Somalia is a failed state, and despite the introduction of an internationally backed government in 2012, continuing conflict and unrest has meant that health systems are still being built from scratch.
According to BBC correspondent Mark Doyle, the implications of MSF abruptly pulling out of Somalia would be essentially the same as shutting down an entire country’s health system overnight.
In 2012 alone, MSF teams in Somalia provided more than 624,000 medical consultations, admitted 41,100 patients to hospitals, cared for 30,090 malnourished children, vaccinated 58,620 people, and delivered 7,300 babies.
The decision follows a series of threats, kidnappings and violent attacks on MSF staff. Between 1997 and 2012, 16 employees have been killed in Somalia. Just last month, two Spanish MSF staff members were released after being abducted and held for 21 months. A five year analysis by Humanitarian Outcomes places Somalia as the third most dangerous country for aid workers.

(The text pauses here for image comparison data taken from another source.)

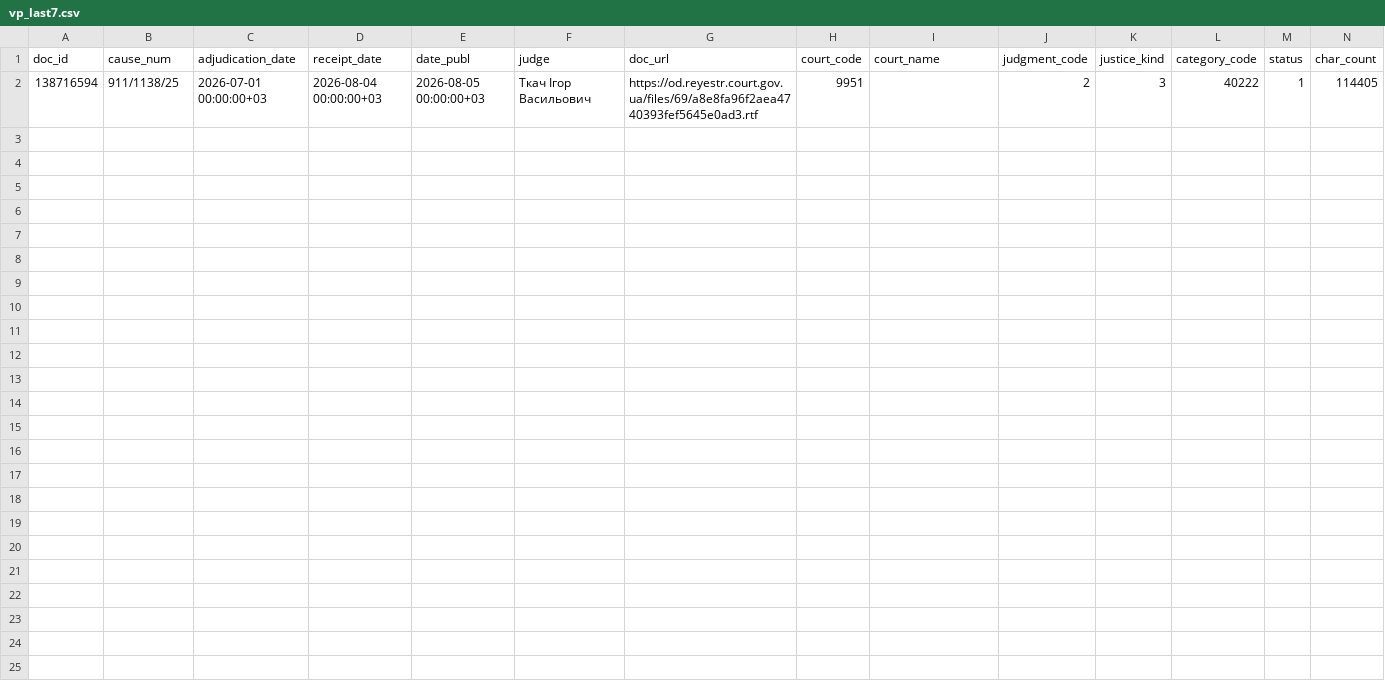
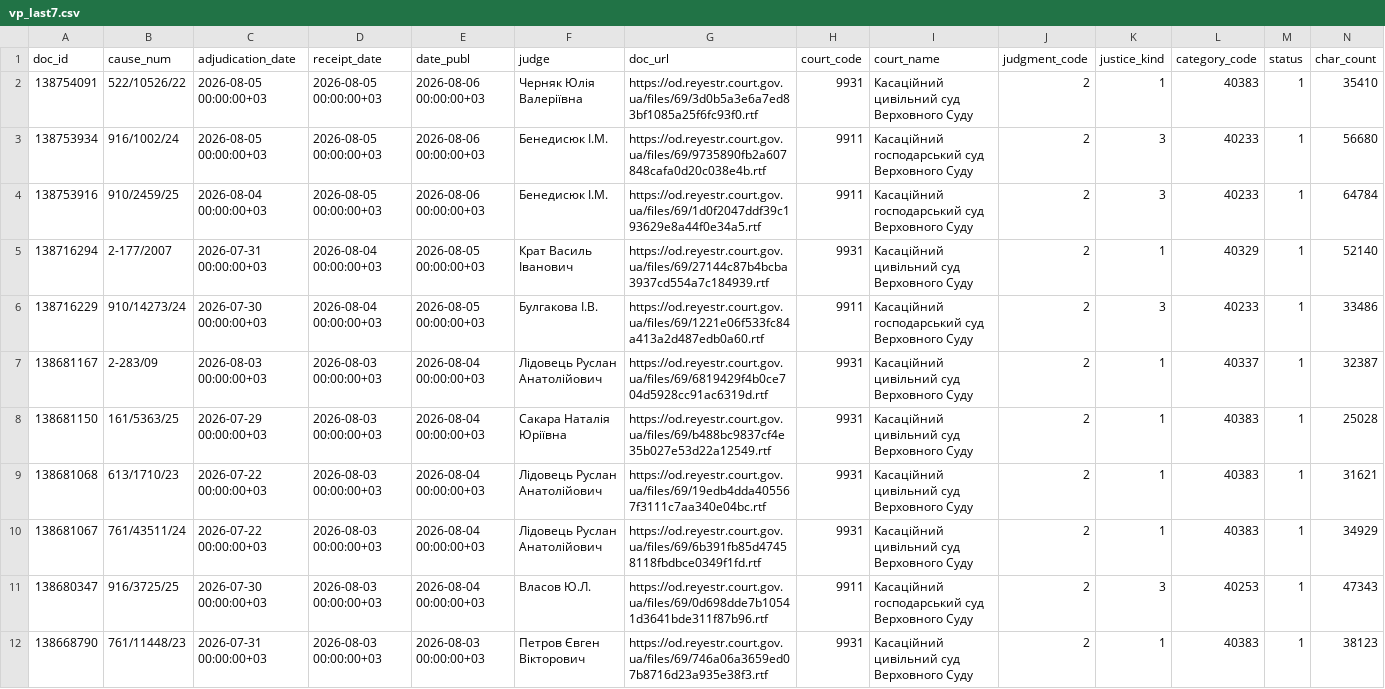
Before and after one commit to apryshchepchuk/VS-legal-digest, a CSV file: data/interim/vp_last7.csv, drawn as a sheet; only a part is shown; addresses are those after the commit; rows hold the shown columns only; the diff names each change by its address in the sheet, - before the commit and + after, or states it on an @@ line.

```diff
--- a/data/interim/vp_last7.csv
+++ b/data/interim/vp_last7.csv
+row 2: 138754091 | 522/10526/22 | 2026-08-05 00:00:00+03 | 2026-08-05 00:00:00+03 | 2026-08-06 00:00:00+03 | Черняк Юлія Валеріївна | https://od.reyestr.court.gov.ua/files/69/3d0b5a3e6a7ed83bf1085a25f6fc93f0.rtf | 9931 | Касаційний цивільний суд Верховного Суду | 2 | 1 | 40383 | 1 | 35410
+row 3: 138753934 | 916/1002/24 | 2026-08-05 00:00:00+03 | 2026-08-05 00:00:00+03 | 2026-08-06 00:00:00+03 | Бенедисюк I.М. | https://od.reyestr.court.gov.ua/files/69/9735890fb2a607848cafa0d20c038e4b.rtf | 9911 | Касаційний господарський суд Верховного Суду | 2 | 3 | 40233 | 1 | 56680
+row 4: 138753916 | 910/2459/25 | 2026-08-04 00:00:00+03 | 2026-08-05 00:00:00+03 | 2026-08-06 00:00:00+03 | Бенедисюк I.М. | https://od.reyestr.court.gov.ua/files/69/1d0f2047ddf39c193629e8a44f0e34a5.rtf | 9911 | Касаційний господарський суд Верховного Суду | 2 | 3 | 40233 | 1 | 64784
+row 5: 138716294 | 2-177/2007 | 2026-07-31 00:00:00+03 | 2026-08-04 00:00:00+03 | 2026-08-05 00:00:00+03 | Крат Василь Іванович | https://od.reyestr.court.gov.ua/files/69/27144c87b4bcba3937cd554a7c184939.rtf | 9931 | Касаційний цивільний суд Верховного Суду | 2 | 1 | 40329 | 1 | 52140
-A6 (doc_id): 138716594
+A6 (doc_id): 138716229
-B6 (cause_num): 911/1138/25
+B6 (cause_num): 910/14273/24
-C6 (adjudication_date): 2026-07-01 00:00:00+03
+C6 (adjudication_date): 2026-07-30 00:00:00+03
-F6 (judge): Ткач Ігор Васильович
+F6 (judge): Булгакова І.В.
-G6 (doc_url): https://od.reyestr.court.gov.ua/files/69/a8e8fa96f2aea4740393fef5645e0ad3.rtf
+G6 (doc_url): https://od.reyestr.court.gov.ua/files/69/1221e06f533fc84a413a2d487edb0a60.rtf
-H6 (court_code): 9951
+H6 (court_code): 9911
-I6 (court_name): (empty)
+I6 (court_name): Касаційний господарський суд Верховного Суду
-L6 (category_code): 40222
+L6 (category_code): 40233
-N6 (char_count): 114405
+N6 (char_count): 33486
+row 7: 138681167 | 2-283/09 | 2026-08-03 00:00:00+03 | 2026-08-03 00:00:00+03 | 2026-08-04 00:00:00+03 | Лідовець Руслан Анатолійович | https://od.reyestr.court.gov.ua/files/69/6819429f4b0ce704d5928cc91ac6319d.rtf | 9931 | Касаційний цивільний суд Верховного Суду | 2 | 1 | 40337 | 1 | 32387
+row 8: 138681150 | 161/5363/25 | 2026-07-29 00:00:00+03 | 2026-08-03 00:00:00+03 | 2026-08-04 00:00:00+03 | Сакара Наталія Юріївна | https://od.reyestr.court.gov.ua/files/69/b488bc9837cf4e35b027e53d22a12549.rtf | 9931 | Касаційний цивільний суд Верховного Суду | 2 | 1 | 40383 | 1 | 25028
+row 9: 138681068 | 613/1710/23 | 2026-07-22 00:00:00+03 | 2026-08-03 00:00:00+03 | 2026-08-04 00:00:00+03 | Лідовець Руслан Анатолійович | https://od.reyestr.court.gov.ua/files/69/19edb4dda405567f3111c7aa340e04bc.rtf | 9931 | Касаційний цивільний суд Верховного Суду | 2 | 1 | 40383 | 1 | 31621
+row 10: 138681067 | 761/43511/24 | 2026-07-22 00:00:00+03 | 2026-08-03 00:00:00+03 | 2026-08-04 00:00:00+03 | Лідовець Руслан Анатолійович | https://od.reyestr.court.gov.ua/files/69/6b391fb85d47458118fbdbce0349f1fd.rtf | 9931 | Касаційний цивільний суд Верховного Суду | 2 | 1 | 40383 | 1 | 34929
+row 11: 138680347 | 916/3725/25 | 2026-07-30 00:00:00+03 | 2026-08-03 00:00:00+03 | 2026-08-04 00:00:00+03 | Власов Ю.Л. | https://od.reyestr.court.gov.ua/files/69/0d698dde7b10541d3641bde311f87b96.rtf | 9911 | Касаційний господарський суд Верховного Суду | 2 | 3 | 40253 | 1 | 47343
+row 12: 138668790 | 761/11448/23 | 2026-07-31 00:00:00+03 | 2026-08-03 00:00:00+03 | 2026-08-03 00:00:00+03 | Петров Євген Вікторович | https://od.reyestr.court.gov.ua/files/69/746a06a3659ed07b8716d23a935e38f3.rtf | 9931 | Касаційний цивільний суд Верховного Суду | 2 | 1 | 40383 | 1 | 38123
```
Also changed, not shown: data/interim/vs_fallback_candidates.csv, 11 other files.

In their statement on the closure, MSF said that armed groups and civilian leaders in the area “increasingly support, tolerate and condone the killing, assaulting and abducting of humanitarian aid workers”.
“Ultimately, civilians in Somalia will pay the highest cost,” said Dr Unni Karunakara, MSF’s international president.